Honda’s second-generation Ridgeline truck shed a few more layers of camouflage recently, as spy photographers snapped the upcoming pickup ahead of its Detroit auto show debut in January.
The shots confirm what many in the industry had been expecting — that Honda would ditch the controversial flying buttress profile from the original Ridgeline in favor of a more traditional truck-like silhouette.
Hints of the old design stuck around: A closer look at the rear of the new Ridgeline’s four-door cabin shows the rear glass tilts inward at the top.
The Ridgeline prototype — seen testing on public roads — also appears to share much of its face with the recently redesigned Pilot crossover. The Ridgeline and Pilot share the same unibody platform, making it an oddity in a world still dominated by body-on-frame trucks.
The prototype’s softer, curvy look sets it apart from its more blocky midsize competitors such as the Toyota Tacoma, Chevy Colorado and GMC Canyon. In-bed lighting and a bed liner can be seen in the photos, as well as a dashboard design that echoes the new Pilot’s.

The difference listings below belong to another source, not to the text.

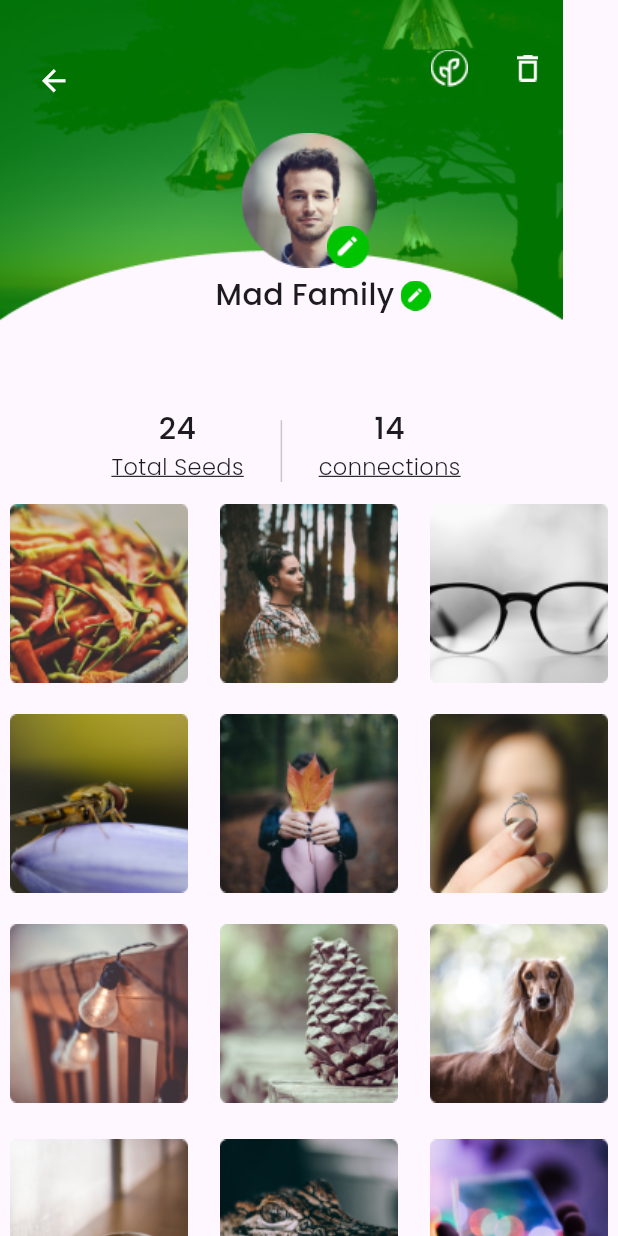
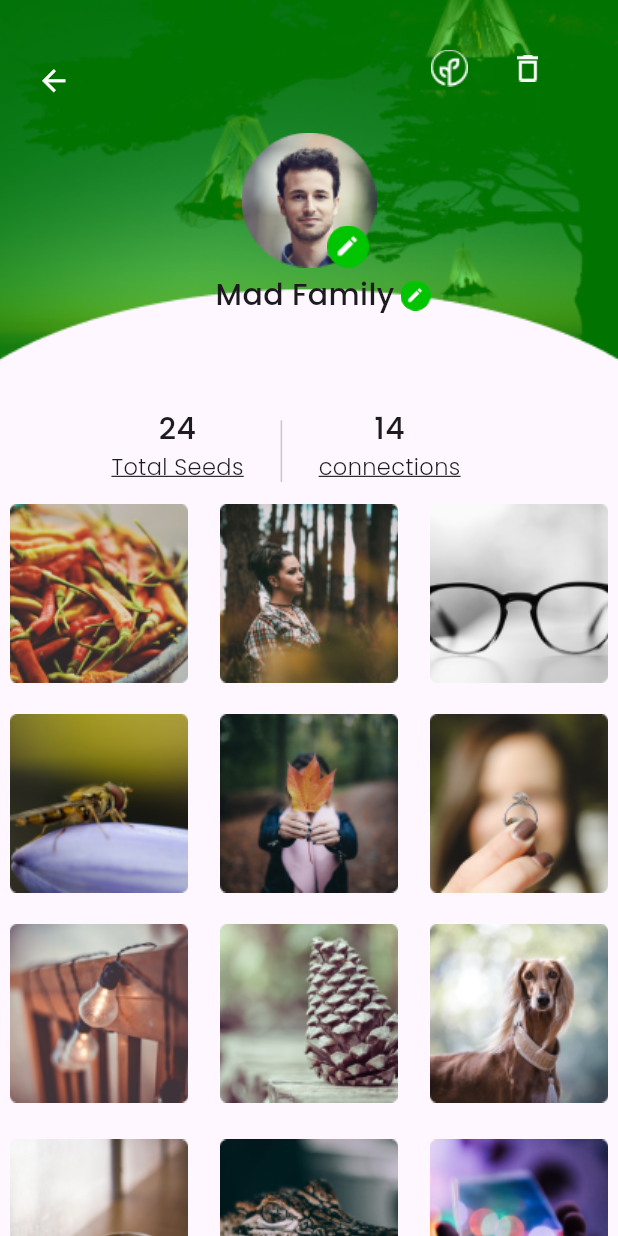
Before and after one commit to expertdev-designer/seed, a Flutter app: the screen it shows after launch, on a phone screen of 412 x 824 dp. Run offline on Flutter 3.47's test engine with Material 2 defaults, Android fonts, the phone set to English and light mode, and no system bars; our stand-ins replace flutter_svg, google_fonts.

Commit message:
responsiveness in  main.dart

```diff
--- a/lib/main.dart
+++ b/lib/main.dart
@@ -79,8 +79,8 @@ class _MyHomePageState extends State<MyHomePage> {
             body: Stack(
               children: <Widget>[
                 Image.asset('assets/images/top.png',
-                  //    width: _media.size.width*1.0,
-                  //  height: _media.size.height*0.3,
+                      width: _media.size.width*1.0,
+                      height: _media.size.height*0.3,
                   fit: BoxFit.cover,
                 ),
                 SafeArea(
```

Honda previewed other styling cues on the redesigned pickup with the Ridgeline Baja Race Truck that debuted at the Specialty Equipment Market Association show in Las Vegas this month.
The new Ridgeline is expected to come with the same 3.5-liter, V-6 engine that Honda uses in the Pilot. In that application, it produces 280-horses and 262 pound-feet of torque. It’s hooked up to either a six-speed automatic transmission in lower trims or a nine-speed auto in high-end models.
The re-engineered and redesigned Ridgeline is expected to go on sale in 2016 as a 2017 model.
It replaces an innovative first-generation truck that used its unibody setup to offer features such as in-bed storage and a tailgate that opened either down or to the side.
Reaction to the original Ridgeline was mixed. It was Motor Trend’s Truck of the Year in 2006 and sales peaked at more than 50,000 that same year. It had total sales of 257,516 from 2005 through 10 months of 2015.
Sales slowed after the model’s first four years of production as buyers remained loyal to more traditional midsize offerings.
Honda is hoping to tap into low gas prices and consumers’ increased appetite for trucks that aren’t traditional full-size models from the Detroit 3, whose prices and size have grown significantly in recent years.
General Motors has proved there’s demand in the midsize pickup market. It is on pace to generate U.S. sales of more than 100,000 Chevy Colorado and GMC Canyon trucks in 2015.